WHAT THE TASK ASKS
Give the data again exactly, without images.

MATERIAL PROVIDED
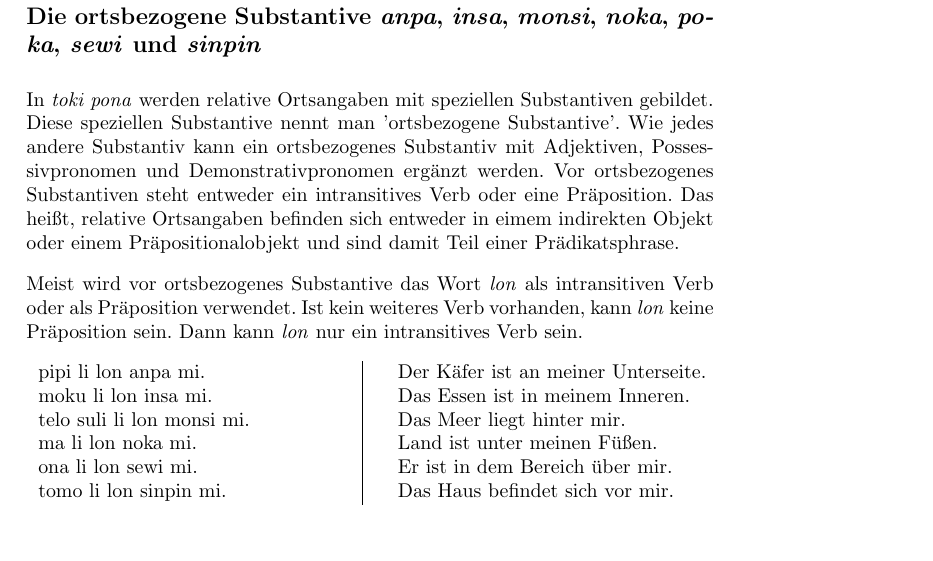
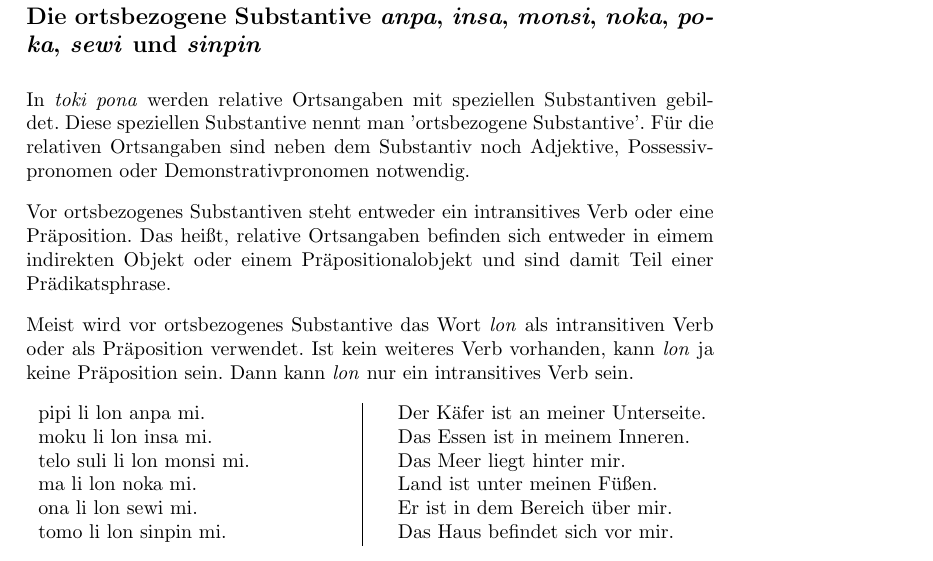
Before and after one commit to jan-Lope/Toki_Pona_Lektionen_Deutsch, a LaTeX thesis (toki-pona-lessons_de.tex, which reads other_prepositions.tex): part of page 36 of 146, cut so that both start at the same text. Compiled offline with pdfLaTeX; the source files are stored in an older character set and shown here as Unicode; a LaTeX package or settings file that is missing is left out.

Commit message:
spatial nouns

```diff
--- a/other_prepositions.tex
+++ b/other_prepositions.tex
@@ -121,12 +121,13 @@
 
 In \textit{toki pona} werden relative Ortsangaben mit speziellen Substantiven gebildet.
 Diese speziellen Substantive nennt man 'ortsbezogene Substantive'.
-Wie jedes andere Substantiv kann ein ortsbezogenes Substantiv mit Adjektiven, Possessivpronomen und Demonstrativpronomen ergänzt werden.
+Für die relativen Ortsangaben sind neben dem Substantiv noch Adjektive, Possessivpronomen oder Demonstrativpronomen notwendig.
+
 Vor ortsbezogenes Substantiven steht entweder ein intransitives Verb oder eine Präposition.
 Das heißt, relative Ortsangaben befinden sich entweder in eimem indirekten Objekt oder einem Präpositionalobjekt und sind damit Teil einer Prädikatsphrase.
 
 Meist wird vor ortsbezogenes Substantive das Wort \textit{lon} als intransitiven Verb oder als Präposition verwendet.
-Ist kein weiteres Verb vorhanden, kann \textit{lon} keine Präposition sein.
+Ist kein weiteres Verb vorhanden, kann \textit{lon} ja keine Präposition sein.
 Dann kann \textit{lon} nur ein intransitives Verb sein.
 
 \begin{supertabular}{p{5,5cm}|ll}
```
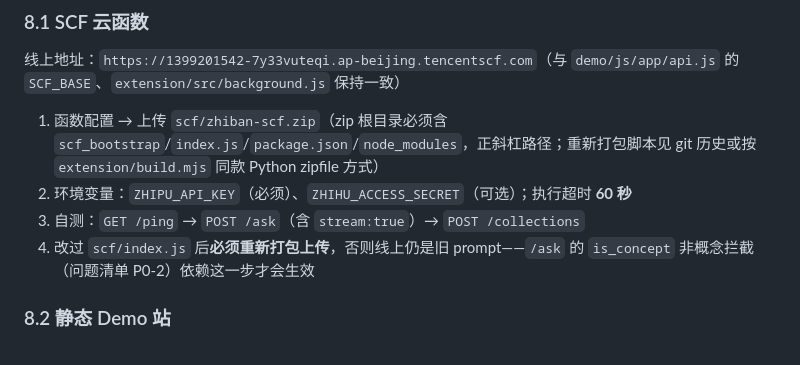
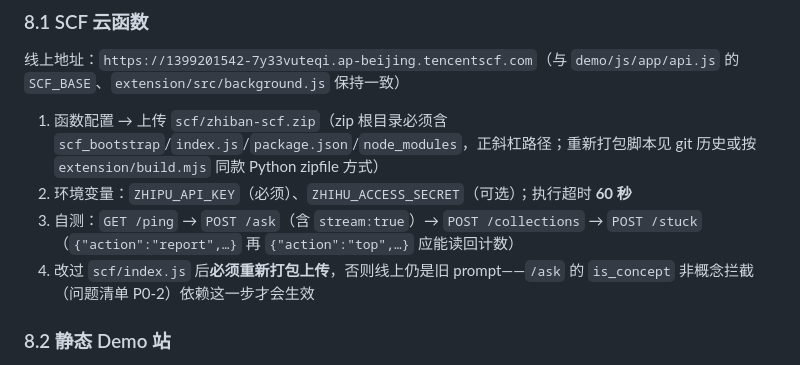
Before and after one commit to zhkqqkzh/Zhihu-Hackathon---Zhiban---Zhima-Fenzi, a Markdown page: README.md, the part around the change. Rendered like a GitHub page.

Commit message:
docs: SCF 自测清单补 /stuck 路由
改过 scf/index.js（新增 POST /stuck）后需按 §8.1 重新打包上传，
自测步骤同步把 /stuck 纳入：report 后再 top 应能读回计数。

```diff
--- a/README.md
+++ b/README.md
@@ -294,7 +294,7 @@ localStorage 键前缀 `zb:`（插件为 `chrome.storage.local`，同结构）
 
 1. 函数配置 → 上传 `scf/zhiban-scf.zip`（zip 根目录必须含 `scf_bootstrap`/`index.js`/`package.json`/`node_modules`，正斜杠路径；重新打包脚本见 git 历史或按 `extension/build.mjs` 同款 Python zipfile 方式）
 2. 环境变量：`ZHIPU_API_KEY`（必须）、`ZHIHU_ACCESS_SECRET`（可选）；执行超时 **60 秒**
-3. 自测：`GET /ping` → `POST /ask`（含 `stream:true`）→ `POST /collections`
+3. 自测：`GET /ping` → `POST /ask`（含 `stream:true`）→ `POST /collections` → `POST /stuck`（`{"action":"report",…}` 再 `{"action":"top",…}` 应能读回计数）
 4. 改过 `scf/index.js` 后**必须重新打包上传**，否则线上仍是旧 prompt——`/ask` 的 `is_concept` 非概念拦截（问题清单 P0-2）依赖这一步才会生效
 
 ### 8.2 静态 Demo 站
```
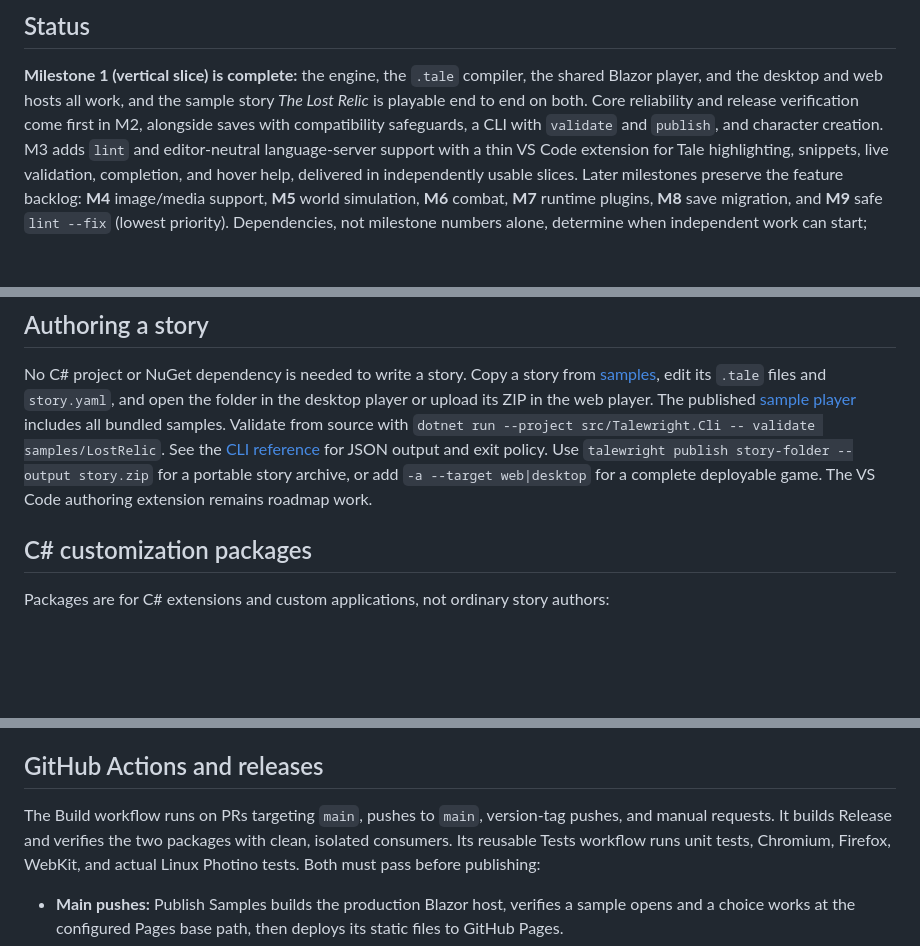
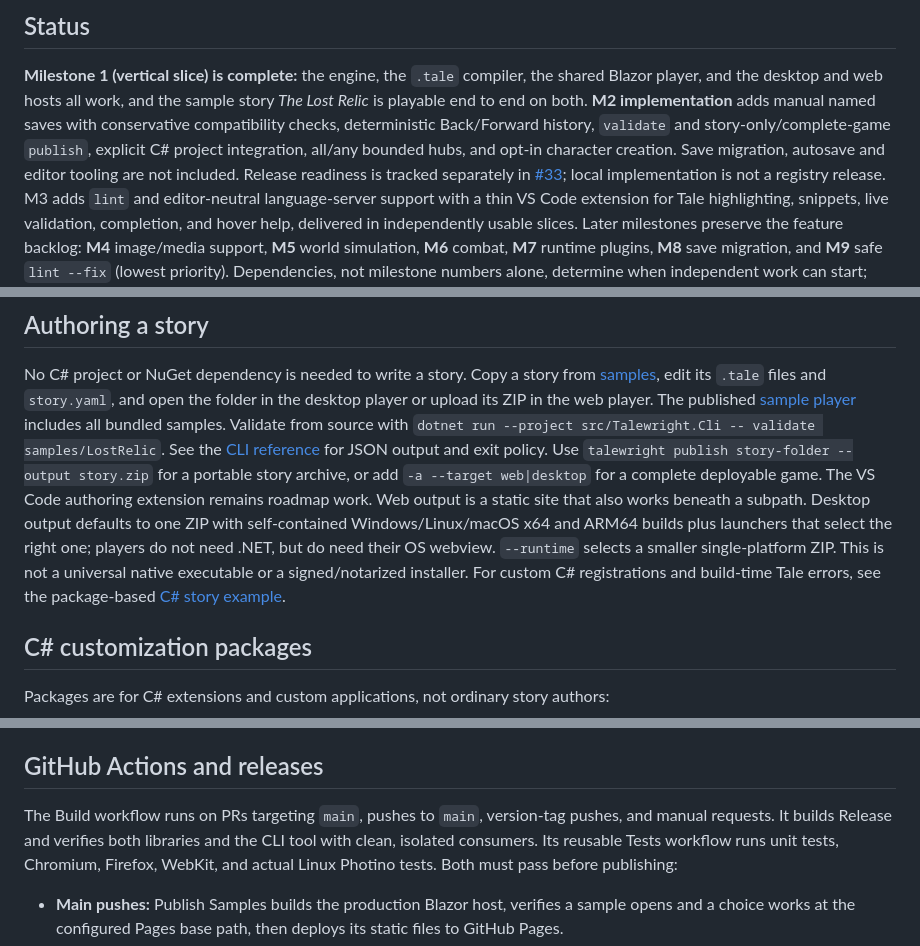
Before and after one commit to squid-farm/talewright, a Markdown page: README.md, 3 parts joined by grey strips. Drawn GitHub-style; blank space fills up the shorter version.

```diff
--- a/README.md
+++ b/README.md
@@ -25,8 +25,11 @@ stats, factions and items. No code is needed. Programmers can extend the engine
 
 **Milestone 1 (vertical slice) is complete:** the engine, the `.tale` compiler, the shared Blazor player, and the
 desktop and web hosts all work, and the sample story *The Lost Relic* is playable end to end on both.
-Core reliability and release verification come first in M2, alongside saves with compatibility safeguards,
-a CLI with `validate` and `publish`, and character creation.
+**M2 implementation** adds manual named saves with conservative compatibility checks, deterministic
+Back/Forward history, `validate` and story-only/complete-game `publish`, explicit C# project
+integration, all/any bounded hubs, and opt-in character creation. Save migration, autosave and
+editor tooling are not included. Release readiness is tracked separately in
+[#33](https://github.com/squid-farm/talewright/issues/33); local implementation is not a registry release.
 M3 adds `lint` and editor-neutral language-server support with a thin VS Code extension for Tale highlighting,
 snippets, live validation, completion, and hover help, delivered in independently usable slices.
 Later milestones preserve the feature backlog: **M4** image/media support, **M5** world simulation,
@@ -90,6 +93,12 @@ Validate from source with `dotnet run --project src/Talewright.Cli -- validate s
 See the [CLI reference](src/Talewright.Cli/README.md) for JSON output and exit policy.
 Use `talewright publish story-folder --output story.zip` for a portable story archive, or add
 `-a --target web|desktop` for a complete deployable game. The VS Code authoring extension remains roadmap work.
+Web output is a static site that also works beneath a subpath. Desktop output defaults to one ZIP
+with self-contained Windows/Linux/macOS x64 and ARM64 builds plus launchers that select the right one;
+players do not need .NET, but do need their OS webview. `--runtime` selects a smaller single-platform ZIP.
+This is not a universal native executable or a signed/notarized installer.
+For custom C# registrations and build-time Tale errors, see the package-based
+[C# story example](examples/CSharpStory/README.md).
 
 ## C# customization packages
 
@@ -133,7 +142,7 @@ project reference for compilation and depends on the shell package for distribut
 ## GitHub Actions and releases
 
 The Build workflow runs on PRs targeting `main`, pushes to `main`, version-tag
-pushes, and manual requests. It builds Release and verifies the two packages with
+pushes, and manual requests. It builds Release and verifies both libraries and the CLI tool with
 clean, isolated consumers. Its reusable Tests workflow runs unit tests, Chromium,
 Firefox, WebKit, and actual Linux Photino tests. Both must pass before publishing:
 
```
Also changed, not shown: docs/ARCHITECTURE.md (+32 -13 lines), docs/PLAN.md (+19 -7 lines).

RESULT OF THIS TASK
Before and after one commit to jan-Lope/Toki_Pona_Lektionen_Deutsch, a LaTeX thesis (toki-pona-lessons_de.tex, which reads other_prepositions.tex): part of page 36 of 146, cut so that both start at the same text. Compiled offline with pdfLaTeX; the source files are stored in an older character set and shown here as Unicode; a LaTeX package or settings file that is missing is left out.

Commit message:
spatial nouns

```diff
--- a/other_prepositions.tex
+++ b/other_prepositions.tex
@@ -121,12 +121,13 @@
 
 In \textit{toki pona} werden relative Ortsangaben mit speziellen Substantiven gebildet.
 Diese speziellen Substantive nennt man 'ortsbezogene Substantive'.
-Wie jedes andere Substantiv kann ein ortsbezogenes Substantiv mit Adjektiven, Possessivpronomen und Demonstrativpronomen ergänzt werden.
+Für die relativen Ortsangaben sind neben dem Substantiv noch Adjektive, Possessivpronomen oder Demonstrativpronomen notwendig.
+
 Vor ortsbezogenes Substantiven steht entweder ein intransitives Verb oder eine Präposition.
 Das heißt, relative Ortsangaben befinden sich entweder in eimem indirekten Objekt oder einem Präpositionalobjekt und sind damit Teil einer Prädikatsphrase.
 
 Meist wird vor ortsbezogenes Substantive das Wort \textit{lon} als intransitiven Verb oder als Präposition verwendet.
-Ist kein weiteres Verb vorhanden, kann \textit{lon} keine Präposition sein.
+Ist kein weiteres Verb vorhanden, kann \textit{lon} ja keine Präposition sein.
 Dann kann \textit{lon} nur ein intransitives Verb sein.
 
 \begin{supertabular}{p{5,5cm}|ll}
```
Before and after one commit to zhkqqkzh/Zhihu-Hackathon---Zhiban---Zhima-Fenzi, a Markdown page: README.md, the part around the change. Rendered like a GitHub page.

Commit message:
docs: SCF 自测清单补 /stuck 路由
改过 scf/index.js（新增 POST /stuck）后需按 §8.1 重新打包上传，
自测步骤同步把 /stuck 纳入：report 后再 top 应能读回计数。

```diff
--- a/README.md
+++ b/README.md
@@ -294,7 +294,7 @@ localStorage 键前缀 `zb:`（插件为 `chrome.storage.local`，同结构）
 
 1. 函数配置 → 上传 `scf/zhiban-scf.zip`（zip 根目录必须含 `scf_bootstrap`/`index.js`/`package.json`/`node_modules`，正斜杠路径；重新打包脚本见 git 历史或按 `extension/build.mjs` 同款 Python zipfile 方式）
 2. 环境变量：`ZHIPU_API_KEY`（必须）、`ZHIHU_ACCESS_SECRET`（可选）；执行超时 **60 秒**
-3. 自测：`GET /ping` → `POST /ask`（含 `stream:true`）→ `POST /collections`
+3. 自测：`GET /ping` → `POST /ask`（含 `stream:true`）→ `POST /collections` → `POST /stuck`（`{"action":"report",…}` 再 `{"action":"top",…}` 应能读回计数）
 4. 改过 `scf/index.js` 后**必须重新打包上传**，否则线上仍是旧 prompt——`/ask` 的 `is_concept` 非概念拦截（问题清单 P0-2）依赖这一步才会生效
 
 ### 8.2 静态 Demo 站
```
Before and after one commit to squid-farm/talewright, a Markdown page: README.md, 3 parts joined by grey strips. Drawn GitHub-style; blank space fills up the shorter version.

```diff
--- a/README.md
+++ b/README.md
@@ -25,8 +25,11 @@ stats, factions and items. No code is needed. Programmers can extend the engine
 
 **Milestone 1 (vertical slice) is complete:** the engine, the `.tale` compiler, the shared Blazor player, and the
 desktop and web hosts all work, and the sample story *The Lost Relic* is playable end to end on both.
-Core reliability and release verification come first in M2, alongside saves with compatibility safeguards,
-a CLI with `validate` and `publish`, and character creation.
+**M2 implementation** adds manual named saves with conservative compatibility checks, deterministic
+Back/Forward history, `validate` and story-only/complete-game `publish`, explicit C# project
+integration, all/any bounded hubs, and opt-in character creation. Save migration, autosave and
+editor tooling are not included. Release readiness is tracked separately in
+[#33](https://github.com/squid-farm/talewright/issues/33); local implementation is not a registry release.
 M3 adds `lint` and editor-neutral language-server support with a thin VS Code extension for Tale highlighting,
 snippets, live validation, completion, and hover help, delivered in independently usable slices.
 Later milestones preserve the feature backlog: **M4** image/media support, **M5** world simulation,
@@ -90,6 +93,12 @@ Validate from source with `dotnet run --project src/Talewright.Cli -- validate s
 See the [CLI reference](src/Talewright.Cli/README.md) for JSON output and exit policy.
 Use `talewright publish story-folder --output story.zip` for a portable story archive, or add
 `-a --target web|desktop` for a complete deployable game. The VS Code authoring extension remains roadmap work.
+Web output is a static site that also works beneath a subpath. Desktop output defaults to one ZIP
+with self-contained Windows/Linux/macOS x64 and ARM64 builds plus launchers that select the right one;
+players do not need .NET, but do need their OS webview. `--runtime` selects a smaller single-platform ZIP.
+This is not a universal native executable or a signed/notarized installer.
+For custom C# registrations and build-time Tale errors, see the package-based
+[C# story example](examples/CSharpStory/README.md).
 
 ## C# customization packages
 
@@ -133,7 +142,7 @@ project reference for compilation and depends on the shell package for distribut
 ## GitHub Actions and releases
 
 The Build workflow runs on PRs targeting `main`, pushes to `main`, version-tag
-pushes, and manual requests. It builds Release and verifies the two packages with
+pushes, and manual requests. It builds Release and verifies both libraries and the CLI tool with
 clean, isolated consumers. Its reusable Tests workflow runs unit tests, Chromium,
 Firefox, WebKit, and actual Linux Photino tests. Both must pass before publishing:
 
```
Also changed, not shown: docs/ARCHITECTURE.md (+32 -13 lines), docs/PLAN.md (+19 -7 lines).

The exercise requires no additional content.